Modification records:
┌──

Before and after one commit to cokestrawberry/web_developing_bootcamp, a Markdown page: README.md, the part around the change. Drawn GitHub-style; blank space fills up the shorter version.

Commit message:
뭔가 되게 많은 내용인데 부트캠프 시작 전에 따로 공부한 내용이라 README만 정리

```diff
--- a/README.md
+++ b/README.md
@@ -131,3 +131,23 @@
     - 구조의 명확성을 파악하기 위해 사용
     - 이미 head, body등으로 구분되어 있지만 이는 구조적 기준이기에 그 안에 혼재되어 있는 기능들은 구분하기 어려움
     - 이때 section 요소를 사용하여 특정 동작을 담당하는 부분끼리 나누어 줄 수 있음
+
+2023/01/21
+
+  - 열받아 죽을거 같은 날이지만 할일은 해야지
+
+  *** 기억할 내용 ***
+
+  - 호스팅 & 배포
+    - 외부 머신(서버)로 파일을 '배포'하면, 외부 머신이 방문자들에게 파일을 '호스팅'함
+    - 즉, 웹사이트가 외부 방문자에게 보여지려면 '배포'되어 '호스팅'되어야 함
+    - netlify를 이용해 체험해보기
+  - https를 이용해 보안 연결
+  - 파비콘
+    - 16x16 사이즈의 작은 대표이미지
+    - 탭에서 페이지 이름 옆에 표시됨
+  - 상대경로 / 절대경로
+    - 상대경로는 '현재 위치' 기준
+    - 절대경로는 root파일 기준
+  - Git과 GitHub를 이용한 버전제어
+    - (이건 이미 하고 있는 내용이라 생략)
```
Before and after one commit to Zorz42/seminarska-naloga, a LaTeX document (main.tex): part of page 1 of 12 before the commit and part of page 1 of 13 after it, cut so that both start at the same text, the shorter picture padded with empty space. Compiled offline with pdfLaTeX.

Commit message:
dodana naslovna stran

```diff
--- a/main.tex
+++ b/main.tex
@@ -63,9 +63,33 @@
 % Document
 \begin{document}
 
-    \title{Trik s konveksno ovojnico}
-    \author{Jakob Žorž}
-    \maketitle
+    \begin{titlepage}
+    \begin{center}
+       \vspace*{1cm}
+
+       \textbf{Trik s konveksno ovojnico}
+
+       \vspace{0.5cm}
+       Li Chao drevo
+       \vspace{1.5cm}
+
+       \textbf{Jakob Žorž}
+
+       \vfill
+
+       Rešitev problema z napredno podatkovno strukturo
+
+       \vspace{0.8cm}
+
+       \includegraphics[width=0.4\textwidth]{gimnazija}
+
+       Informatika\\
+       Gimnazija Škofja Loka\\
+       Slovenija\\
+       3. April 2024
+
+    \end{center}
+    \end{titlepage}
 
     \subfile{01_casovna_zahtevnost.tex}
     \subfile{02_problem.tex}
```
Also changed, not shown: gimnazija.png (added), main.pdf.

└──

### What you are asked to do:
Find each line in the records above that contains "Trik", and copy it.

### Response box:
-    \title{Trik s konveksno ovojnico}
+       \textbf{Trik s konveksno ovojnico}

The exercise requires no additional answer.